Task statement –
If a line below holds the word "drive", count it; then say how many such lines there are and nothing else.
##########
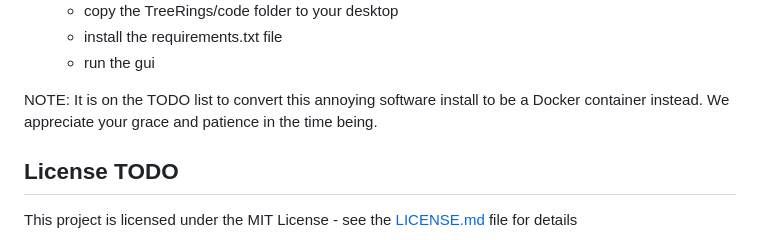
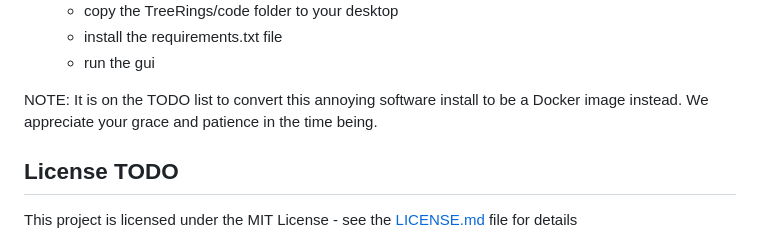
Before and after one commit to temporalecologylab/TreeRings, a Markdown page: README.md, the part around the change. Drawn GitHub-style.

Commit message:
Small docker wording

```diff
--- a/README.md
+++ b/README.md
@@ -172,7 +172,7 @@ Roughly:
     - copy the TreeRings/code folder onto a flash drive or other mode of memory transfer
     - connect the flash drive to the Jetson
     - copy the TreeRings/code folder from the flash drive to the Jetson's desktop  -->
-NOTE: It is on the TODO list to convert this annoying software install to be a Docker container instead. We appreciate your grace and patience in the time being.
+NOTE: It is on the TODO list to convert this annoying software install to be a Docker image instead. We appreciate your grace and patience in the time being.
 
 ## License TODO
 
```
##########
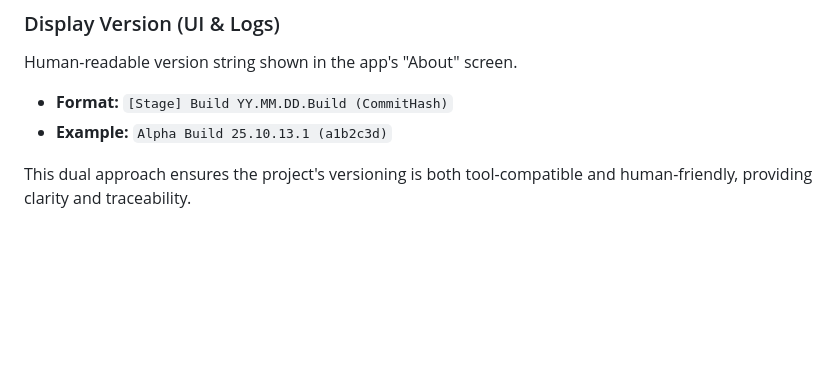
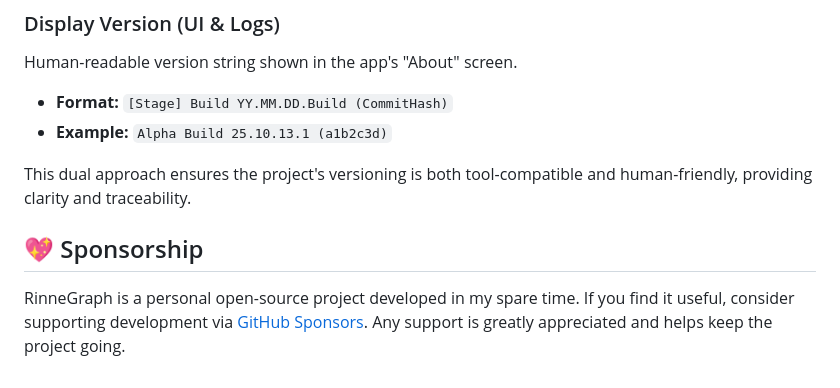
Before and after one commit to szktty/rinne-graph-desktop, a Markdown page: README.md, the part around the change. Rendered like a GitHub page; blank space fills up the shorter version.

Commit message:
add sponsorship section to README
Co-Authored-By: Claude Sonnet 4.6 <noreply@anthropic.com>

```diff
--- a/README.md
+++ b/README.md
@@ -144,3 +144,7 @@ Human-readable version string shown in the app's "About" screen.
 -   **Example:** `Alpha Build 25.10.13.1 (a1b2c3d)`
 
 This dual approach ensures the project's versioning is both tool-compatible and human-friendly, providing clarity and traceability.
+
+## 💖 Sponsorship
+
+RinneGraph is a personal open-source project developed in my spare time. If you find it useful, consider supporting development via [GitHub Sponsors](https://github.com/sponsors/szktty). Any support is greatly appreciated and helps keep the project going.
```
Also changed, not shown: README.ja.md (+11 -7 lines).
##########
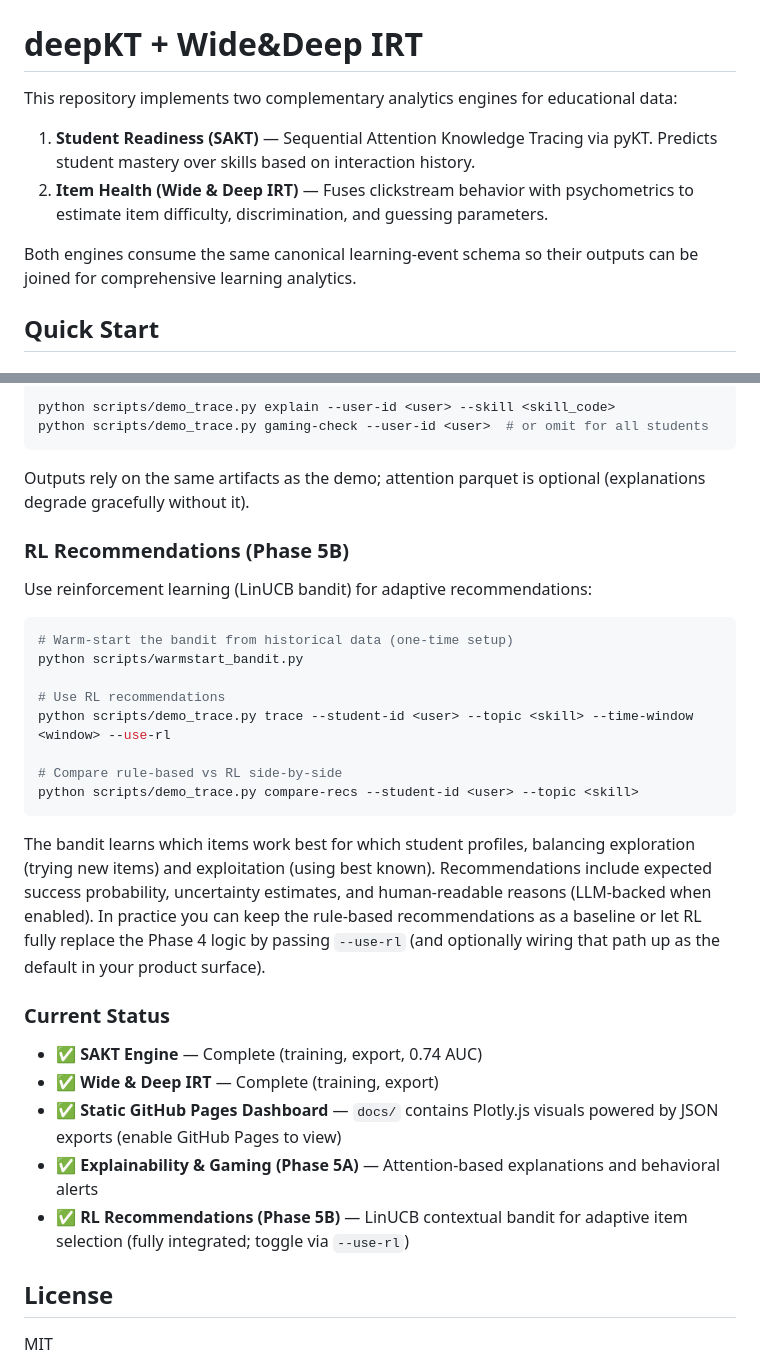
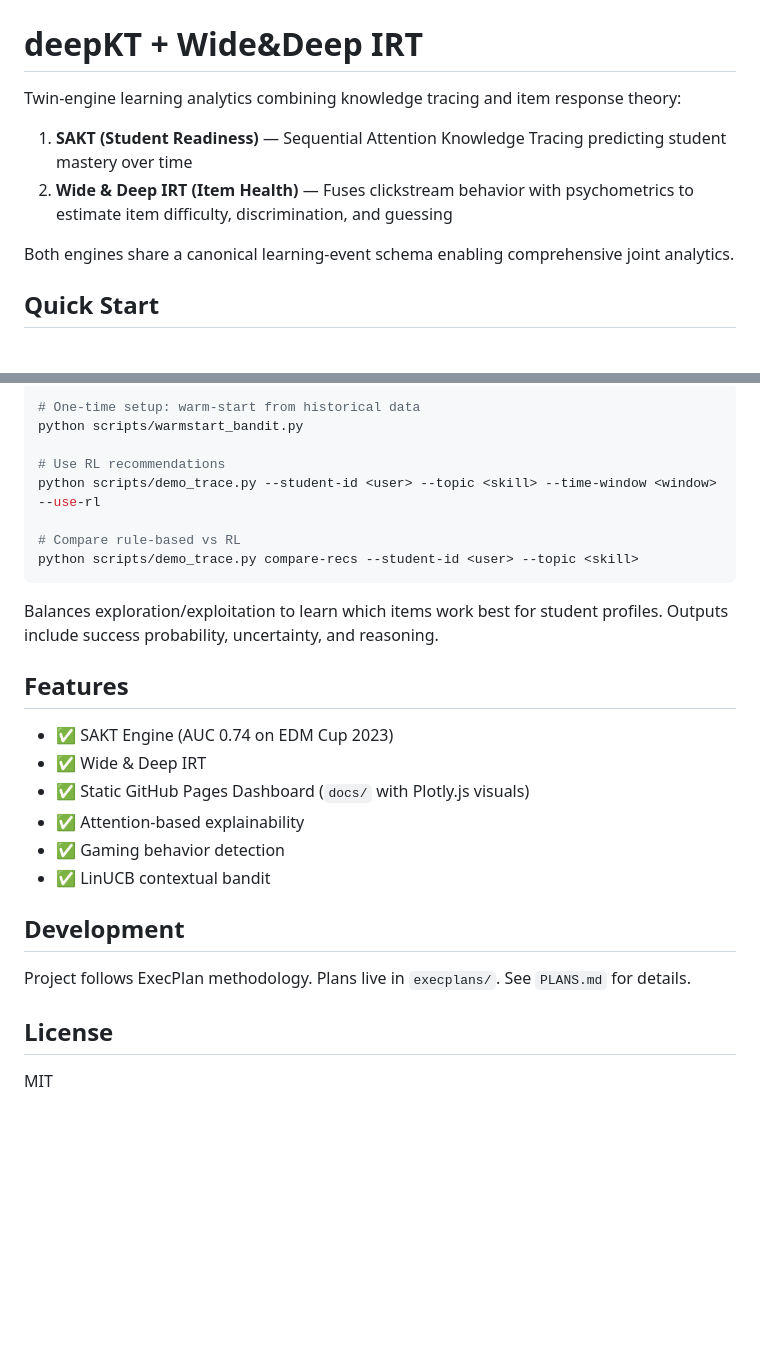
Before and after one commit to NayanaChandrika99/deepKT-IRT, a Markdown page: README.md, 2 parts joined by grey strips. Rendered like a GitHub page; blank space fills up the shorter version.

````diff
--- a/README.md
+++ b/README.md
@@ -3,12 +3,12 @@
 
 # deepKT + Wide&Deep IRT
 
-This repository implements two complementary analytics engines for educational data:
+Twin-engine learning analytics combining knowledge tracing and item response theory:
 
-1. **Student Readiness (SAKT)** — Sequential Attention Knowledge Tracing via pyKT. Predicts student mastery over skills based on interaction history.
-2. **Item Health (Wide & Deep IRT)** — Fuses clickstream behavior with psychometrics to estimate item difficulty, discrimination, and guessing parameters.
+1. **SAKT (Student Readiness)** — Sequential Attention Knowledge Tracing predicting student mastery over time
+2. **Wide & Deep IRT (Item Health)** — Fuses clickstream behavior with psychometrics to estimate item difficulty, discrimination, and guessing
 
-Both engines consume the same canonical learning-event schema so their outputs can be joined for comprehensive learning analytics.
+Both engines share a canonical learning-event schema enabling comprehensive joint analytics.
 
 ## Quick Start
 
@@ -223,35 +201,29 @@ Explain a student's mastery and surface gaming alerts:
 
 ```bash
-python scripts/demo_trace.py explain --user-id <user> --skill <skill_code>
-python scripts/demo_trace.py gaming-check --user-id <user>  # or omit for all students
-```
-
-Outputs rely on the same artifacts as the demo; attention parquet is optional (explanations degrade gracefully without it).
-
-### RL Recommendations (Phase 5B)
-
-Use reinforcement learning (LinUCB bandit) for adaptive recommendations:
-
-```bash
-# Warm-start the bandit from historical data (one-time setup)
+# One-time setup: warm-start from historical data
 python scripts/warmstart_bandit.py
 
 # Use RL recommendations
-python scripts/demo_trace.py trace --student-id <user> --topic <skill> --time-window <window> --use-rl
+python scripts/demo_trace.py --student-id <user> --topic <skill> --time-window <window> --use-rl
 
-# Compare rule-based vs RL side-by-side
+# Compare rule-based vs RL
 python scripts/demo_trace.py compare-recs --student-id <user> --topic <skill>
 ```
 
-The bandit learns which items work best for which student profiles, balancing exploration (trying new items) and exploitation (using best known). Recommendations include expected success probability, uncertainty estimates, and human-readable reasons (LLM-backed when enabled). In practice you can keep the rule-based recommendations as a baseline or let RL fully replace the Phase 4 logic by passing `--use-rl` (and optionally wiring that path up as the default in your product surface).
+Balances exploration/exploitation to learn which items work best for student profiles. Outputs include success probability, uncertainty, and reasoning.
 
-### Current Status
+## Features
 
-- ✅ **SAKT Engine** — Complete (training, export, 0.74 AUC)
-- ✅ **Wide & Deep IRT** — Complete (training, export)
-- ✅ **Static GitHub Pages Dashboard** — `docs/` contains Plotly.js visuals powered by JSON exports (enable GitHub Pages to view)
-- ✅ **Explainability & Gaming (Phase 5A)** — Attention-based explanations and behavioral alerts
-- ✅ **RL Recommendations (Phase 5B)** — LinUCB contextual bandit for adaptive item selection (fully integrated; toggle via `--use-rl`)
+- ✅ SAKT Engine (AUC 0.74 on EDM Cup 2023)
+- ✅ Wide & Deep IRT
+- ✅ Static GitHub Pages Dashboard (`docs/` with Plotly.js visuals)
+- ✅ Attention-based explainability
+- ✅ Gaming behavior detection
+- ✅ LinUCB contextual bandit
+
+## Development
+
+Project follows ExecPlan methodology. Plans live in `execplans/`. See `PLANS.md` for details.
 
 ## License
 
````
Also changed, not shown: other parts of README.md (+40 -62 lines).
##########
Reply –
3